MATERIAL FOR THIS EXERCISE:
----------------

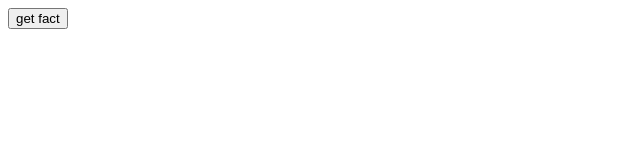
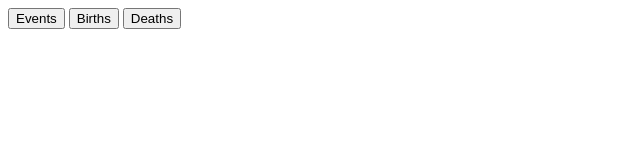
Before and after one commit to Thomas-Piroddi/hack_application, a plain HTML site: page src/index.html in a window 1280 px wide. Shown: the whole page, without its empty margins (0-640 px from the left). Drawn offline with nearby package versions, Linux system fonts and the light colour scheme.

Commit message:
fixing random birth facts

```diff
--- a/src/index.html
+++ b/src/index.html
@@ -7,7 +7,11 @@
     <script src="https://cdn.jsdelivr.net/npm/axios/dist/axios.min.js"></script>
 </head>
 <body>
-    <button id="btn" onclick="callEventsApi(3, 4)">get fact</button>
+    <!-- dropdown here -->
+
+    <button id="event-btn" onclick="callEventsApi(3, 31)">Events</button>
+    <button id="birth-btn" onclick="callBirthApi(3, 4)">Births</button>
+    <button id="death-btn" onclick="callDeathApi(3, 4)">Deaths</button>
     <p id="fact"></p>
 
     <script src="script.js"></script>
--- a/src/script.js
+++ b/src/script.js
@@ -22,21 +22,23 @@ const callDeathApi = async (month, day) => {
 
     const deathList = result.deaths;
     const randomDeath = deathList[Math.floor(Math.random() * deathList.length)];
+    console.log(randomDeath.year, randomDeath.description)
     return {
     year: randomDeath.year,
     description: randomDeath.description
     }
 }
 
-const callBirthApi = async () => {
+const callBirthApi = async (month,day) => {
     const call = await fetch(`https://byabbe.se/on-this-day/${month}/${day}/births.json`)
     .then((res) => res) // return result
     .catch((err) => err) // return error
 
     const result = await call.json() // Fetch API returns 'readableStream', you must run .json() to convert it to JSON.
-    const eventList = result.events;
-    const randomEvent = eventList[Math.floor(Math.random() * eventList.length)];
-    console.log(randomEvent.year)
-    console.log(randomEvent.description)
+    const eventList = result.births;
+
+    const randomBirth = eventList[Math.floor(Math.random() * eventList.length)];
+    console.log(randomBirth.year)
+    console.log(randomBirth.description)
 
 }
```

----------------

WHAT YOU ARE ASKED TO DO: Please give the number of lines in the entries above that hold "year", with no other words.

EXERCISE RESPONSE: 4